### INPUT
________________
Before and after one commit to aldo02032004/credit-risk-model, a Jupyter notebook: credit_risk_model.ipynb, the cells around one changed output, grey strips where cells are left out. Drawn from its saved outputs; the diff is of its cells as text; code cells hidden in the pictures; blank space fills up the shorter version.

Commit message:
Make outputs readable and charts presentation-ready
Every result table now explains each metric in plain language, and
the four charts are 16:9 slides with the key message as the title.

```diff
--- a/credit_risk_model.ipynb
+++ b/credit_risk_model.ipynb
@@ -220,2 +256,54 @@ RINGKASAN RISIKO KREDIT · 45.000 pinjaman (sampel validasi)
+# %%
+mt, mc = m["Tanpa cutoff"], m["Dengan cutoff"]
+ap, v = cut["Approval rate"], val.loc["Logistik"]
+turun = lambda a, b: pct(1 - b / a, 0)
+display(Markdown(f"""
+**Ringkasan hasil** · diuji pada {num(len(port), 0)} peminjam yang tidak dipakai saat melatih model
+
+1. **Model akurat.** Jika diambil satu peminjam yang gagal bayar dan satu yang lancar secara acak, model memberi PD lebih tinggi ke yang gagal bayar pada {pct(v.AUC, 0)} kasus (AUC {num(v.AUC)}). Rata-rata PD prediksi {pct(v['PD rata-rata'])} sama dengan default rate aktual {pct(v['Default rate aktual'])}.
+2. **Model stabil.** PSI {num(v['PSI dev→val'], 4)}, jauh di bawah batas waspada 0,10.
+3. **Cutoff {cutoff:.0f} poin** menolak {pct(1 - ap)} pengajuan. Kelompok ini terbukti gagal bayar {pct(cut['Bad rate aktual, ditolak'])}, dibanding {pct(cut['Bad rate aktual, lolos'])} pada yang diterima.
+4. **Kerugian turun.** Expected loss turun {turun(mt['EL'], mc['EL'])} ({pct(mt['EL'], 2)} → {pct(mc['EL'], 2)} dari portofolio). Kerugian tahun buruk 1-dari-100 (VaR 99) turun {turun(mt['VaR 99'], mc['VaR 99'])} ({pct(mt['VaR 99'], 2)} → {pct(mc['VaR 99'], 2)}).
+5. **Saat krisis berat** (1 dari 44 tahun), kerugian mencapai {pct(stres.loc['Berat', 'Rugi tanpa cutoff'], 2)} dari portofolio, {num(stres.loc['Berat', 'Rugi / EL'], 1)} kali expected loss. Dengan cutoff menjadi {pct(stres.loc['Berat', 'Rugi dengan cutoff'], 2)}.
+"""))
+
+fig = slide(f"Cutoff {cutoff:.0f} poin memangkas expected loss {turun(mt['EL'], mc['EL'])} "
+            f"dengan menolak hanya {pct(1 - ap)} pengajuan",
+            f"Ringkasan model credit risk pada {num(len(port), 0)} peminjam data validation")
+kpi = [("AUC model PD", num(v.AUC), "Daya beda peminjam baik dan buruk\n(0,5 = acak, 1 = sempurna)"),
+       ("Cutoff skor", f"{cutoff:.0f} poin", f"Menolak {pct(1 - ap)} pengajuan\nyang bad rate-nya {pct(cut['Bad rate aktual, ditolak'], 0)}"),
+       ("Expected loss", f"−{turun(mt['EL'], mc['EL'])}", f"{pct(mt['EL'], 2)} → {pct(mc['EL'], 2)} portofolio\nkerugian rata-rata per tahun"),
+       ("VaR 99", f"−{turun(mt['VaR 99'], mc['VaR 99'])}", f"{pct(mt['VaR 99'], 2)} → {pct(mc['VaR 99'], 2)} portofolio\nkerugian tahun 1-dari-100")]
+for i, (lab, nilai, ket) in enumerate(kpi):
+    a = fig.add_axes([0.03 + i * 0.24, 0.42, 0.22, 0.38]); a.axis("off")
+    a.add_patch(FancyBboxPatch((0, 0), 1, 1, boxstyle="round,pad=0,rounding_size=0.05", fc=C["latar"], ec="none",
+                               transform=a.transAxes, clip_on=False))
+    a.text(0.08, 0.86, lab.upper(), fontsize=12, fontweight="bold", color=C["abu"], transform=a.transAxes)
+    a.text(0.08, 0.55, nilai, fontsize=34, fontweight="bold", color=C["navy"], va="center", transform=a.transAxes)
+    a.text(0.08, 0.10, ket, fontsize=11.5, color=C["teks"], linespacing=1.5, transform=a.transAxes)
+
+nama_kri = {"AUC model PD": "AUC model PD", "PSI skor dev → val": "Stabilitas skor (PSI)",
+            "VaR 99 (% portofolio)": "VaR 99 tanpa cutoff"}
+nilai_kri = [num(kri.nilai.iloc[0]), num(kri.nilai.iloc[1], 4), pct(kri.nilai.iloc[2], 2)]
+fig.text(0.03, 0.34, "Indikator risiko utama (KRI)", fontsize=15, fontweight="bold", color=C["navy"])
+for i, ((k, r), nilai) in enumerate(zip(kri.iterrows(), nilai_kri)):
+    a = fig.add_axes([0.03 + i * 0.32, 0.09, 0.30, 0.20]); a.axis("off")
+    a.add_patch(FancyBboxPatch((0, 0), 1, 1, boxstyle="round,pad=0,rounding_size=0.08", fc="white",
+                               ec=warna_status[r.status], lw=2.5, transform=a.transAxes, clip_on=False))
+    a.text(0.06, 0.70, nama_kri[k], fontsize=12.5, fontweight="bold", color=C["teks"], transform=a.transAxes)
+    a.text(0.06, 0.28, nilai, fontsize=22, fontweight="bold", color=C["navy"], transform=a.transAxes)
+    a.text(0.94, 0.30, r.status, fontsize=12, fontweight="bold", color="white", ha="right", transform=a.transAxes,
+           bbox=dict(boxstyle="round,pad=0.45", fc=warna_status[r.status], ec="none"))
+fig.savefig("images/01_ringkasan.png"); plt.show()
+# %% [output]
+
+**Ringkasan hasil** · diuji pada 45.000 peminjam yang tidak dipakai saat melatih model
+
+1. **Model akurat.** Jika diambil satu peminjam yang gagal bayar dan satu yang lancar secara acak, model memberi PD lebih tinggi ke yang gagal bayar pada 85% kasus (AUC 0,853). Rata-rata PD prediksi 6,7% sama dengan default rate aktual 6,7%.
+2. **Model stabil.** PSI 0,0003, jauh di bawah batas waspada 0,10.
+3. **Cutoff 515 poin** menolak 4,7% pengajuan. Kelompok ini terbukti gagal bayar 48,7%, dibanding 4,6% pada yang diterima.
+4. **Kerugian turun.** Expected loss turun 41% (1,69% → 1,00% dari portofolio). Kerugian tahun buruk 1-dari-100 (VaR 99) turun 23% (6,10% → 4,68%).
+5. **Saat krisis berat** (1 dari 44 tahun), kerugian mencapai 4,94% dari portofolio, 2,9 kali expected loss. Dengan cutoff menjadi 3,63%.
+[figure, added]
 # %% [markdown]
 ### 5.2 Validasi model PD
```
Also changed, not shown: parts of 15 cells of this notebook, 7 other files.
________________
Verbatim and in full, return the listing above.

Before and after one commit to aldo02032004/credit-risk-model, a Jupyter notebook: credit_risk_model.ipynb, the cells around one changed output, grey strips where cells are left out. Drawn from its saved outputs; the diff is of its cells as text; code cells hidden in the pictures; blank space fills up the shorter version.

Commit message:
Make outputs readable and charts presentation-ready
Every result table now explains each metric in plain language, and
the four charts are 16:9 slides with the key message as the title.

```diff
--- a/credit_risk_model.ipynb
+++ b/credit_risk_model.ipynb
@@ -220,2 +256,54 @@ RINGKASAN RISIKO KREDIT · 45.000 pinjaman (sampel validasi)
+# %%
+mt, mc = m["Tanpa cutoff"], m["Dengan cutoff"]
+ap, v = cut["Approval rate"], val.loc["Logistik"]
+turun = lambda a, b: pct(1 - b / a, 0)
+display(Markdown(f"""
+**Ringkasan hasil** · diuji pada {num(len(port), 0)} peminjam yang tidak dipakai saat melatih model
+
+1. **Model akurat.** Jika diambil satu peminjam yang gagal bayar dan satu yang lancar secara acak, model memberi PD lebih tinggi ke yang gagal bayar pada {pct(v.AUC, 0)} kasus (AUC {num(v.AUC)}). Rata-rata PD prediksi {pct(v['PD rata-rata'])} sama dengan default rate aktual {pct(v['Default rate aktual'])}.
+2. **Model stabil.** PSI {num(v['PSI dev→val'], 4)}, jauh di bawah batas waspada 0,10.
+3. **Cutoff {cutoff:.0f} poin** menolak {pct(1 - ap)} pengajuan. Kelompok ini terbukti gagal bayar {pct(cut['Bad rate aktual, ditolak'])}, dibanding {pct(cut['Bad rate aktual, lolos'])} pada yang diterima.
+4. **Kerugian turun.** Expected loss turun {turun(mt['EL'], mc['EL'])} ({pct(mt['EL'], 2)} → {pct(mc['EL'], 2)} dari portofolio). Kerugian tahun buruk 1-dari-100 (VaR 99) turun {turun(mt['VaR 99'], mc['VaR 99'])} ({pct(mt['VaR 99'], 2)} → {pct(mc['VaR 99'], 2)}).
+5. **Saat krisis berat** (1 dari 44 tahun), kerugian mencapai {pct(stres.loc['Berat', 'Rugi tanpa cutoff'], 2)} dari portofolio, {num(stres.loc['Berat', 'Rugi / EL'], 1)} kali expected loss. Dengan cutoff menjadi {pct(stres.loc['Berat', 'Rugi dengan cutoff'], 2)}.
+"""))
+
+fig = slide(f"Cutoff {cutoff:.0f} poin memangkas expected loss {turun(mt['EL'], mc['EL'])} "
+            f"dengan menolak hanya {pct(1 - ap)} pengajuan",
+            f"Ringkasan model credit risk pada {num(len(port), 0)} peminjam data validation")
+kpi = [("AUC model PD", num(v.AUC), "Daya beda peminjam baik dan buruk\n(0,5 = acak, 1 = sempurna)"),
+       ("Cutoff skor", f"{cutoff:.0f} poin", f"Menolak {pct(1 - ap)} pengajuan\nyang bad rate-nya {pct(cut['Bad rate aktual, ditolak'], 0)}"),
+       ("Expected loss", f"−{turun(mt['EL'], mc['EL'])}", f"{pct(mt['EL'], 2)} → {pct(mc['EL'], 2)} portofolio\nkerugian rata-rata per tahun"),
+       ("VaR 99", f"−{turun(mt['VaR 99'], mc['VaR 99'])}", f"{pct(mt['VaR 99'], 2)} → {pct(mc['VaR 99'], 2)} portofolio\nkerugian tahun 1-dari-100")]
+for i, (lab, nilai, ket) in enumerate(kpi):
+    a = fig.add_axes([0.03 + i * 0.24, 0.42, 0.22, 0.38]); a.axis("off")
+    a.add_patch(FancyBboxPatch((0, 0), 1, 1, boxstyle="round,pad=0,rounding_size=0.05", fc=C["latar"], ec="none",
+                               transform=a.transAxes, clip_on=False))
+    a.text(0.08, 0.86, lab.upper(), fontsize=12, fontweight="bold", color=C["abu"], transform=a.transAxes)
+    a.text(0.08, 0.55, nilai, fontsize=34, fontweight="bold", color=C["navy"], va="center", transform=a.transAxes)
+    a.text(0.08, 0.10, ket, fontsize=11.5, color=C["teks"], linespacing=1.5, transform=a.transAxes)
+
+nama_kri = {"AUC model PD": "AUC model PD", "PSI skor dev → val": "Stabilitas skor (PSI)",
+            "VaR 99 (% portofolio)": "VaR 99 tanpa cutoff"}
+nilai_kri = [num(kri.nilai.iloc[0]), num(kri.nilai.iloc[1], 4), pct(kri.nilai.iloc[2], 2)]
+fig.text(0.03, 0.34, "Indikator risiko utama (KRI)", fontsize=15, fontweight="bold", color=C["navy"])
+for i, ((k, r), nilai) in enumerate(zip(kri.iterrows(), nilai_kri)):
+    a = fig.add_axes([0.03 + i * 0.32, 0.09, 0.30, 0.20]); a.axis("off")
+    a.add_patch(FancyBboxPatch((0, 0), 1, 1, boxstyle="round,pad=0,rounding_size=0.08", fc="white",
+                               ec=warna_status[r.status], lw=2.5, transform=a.transAxes, clip_on=False))
+    a.text(0.06, 0.70, nama_kri[k], fontsize=12.5, fontweight="bold", color=C["teks"], transform=a.transAxes)
+    a.text(0.06, 0.28, nilai, fontsize=22, fontweight="bold", color=C["navy"], transform=a.transAxes)
+    a.text(0.94, 0.30, r.status, fontsize=12, fontweight="bold", color="white", ha="right", transform=a.transAxes,
+           bbox=dict(boxstyle="round,pad=0.45", fc=warna_status[r.status], ec="none"))
+fig.savefig("images/01_ringkasan.png"); plt.show()
+# %% [output]
+
+**Ringkasan hasil** · diuji pada 45.000 peminjam yang tidak dipakai saat melatih model
+
+1. **Model akurat.** Jika diambil satu peminjam yang gagal bayar dan satu yang lancar secara acak, model memberi PD lebih tinggi ke yang gagal bayar pada 85% kasus (AUC 0,853). Rata-rata PD prediksi 6,7% sama dengan default rate aktual 6,7%.
+2. **Model stabil.** PSI 0,0003, jauh di bawah batas waspada 0,10.
+3. **Cutoff 515 poin** menolak 4,7% pengajuan. Kelompok ini terbukti gagal bayar 48,7%, dibanding 4,6% pada yang diterima.
+4. **Kerugian turun.** Expected loss turun 41% (1,69% → 1,00% dari portofolio). Kerugian tahun buruk 1-dari-100 (VaR 99) turun 23% (6,10% → 4,68%).
+5. **Saat krisis berat** (1 dari 44 tahun), kerugian mencapai 4,94% dari portofolio, 2,9 kali expected loss. Dengan cutoff menjadi 3,63%.
+[figure, added]
 # %% [markdown]
 ### 5.2 Validasi model PD
```
Also changed, not shown: parts of 15 cells of this notebook, 7 other files.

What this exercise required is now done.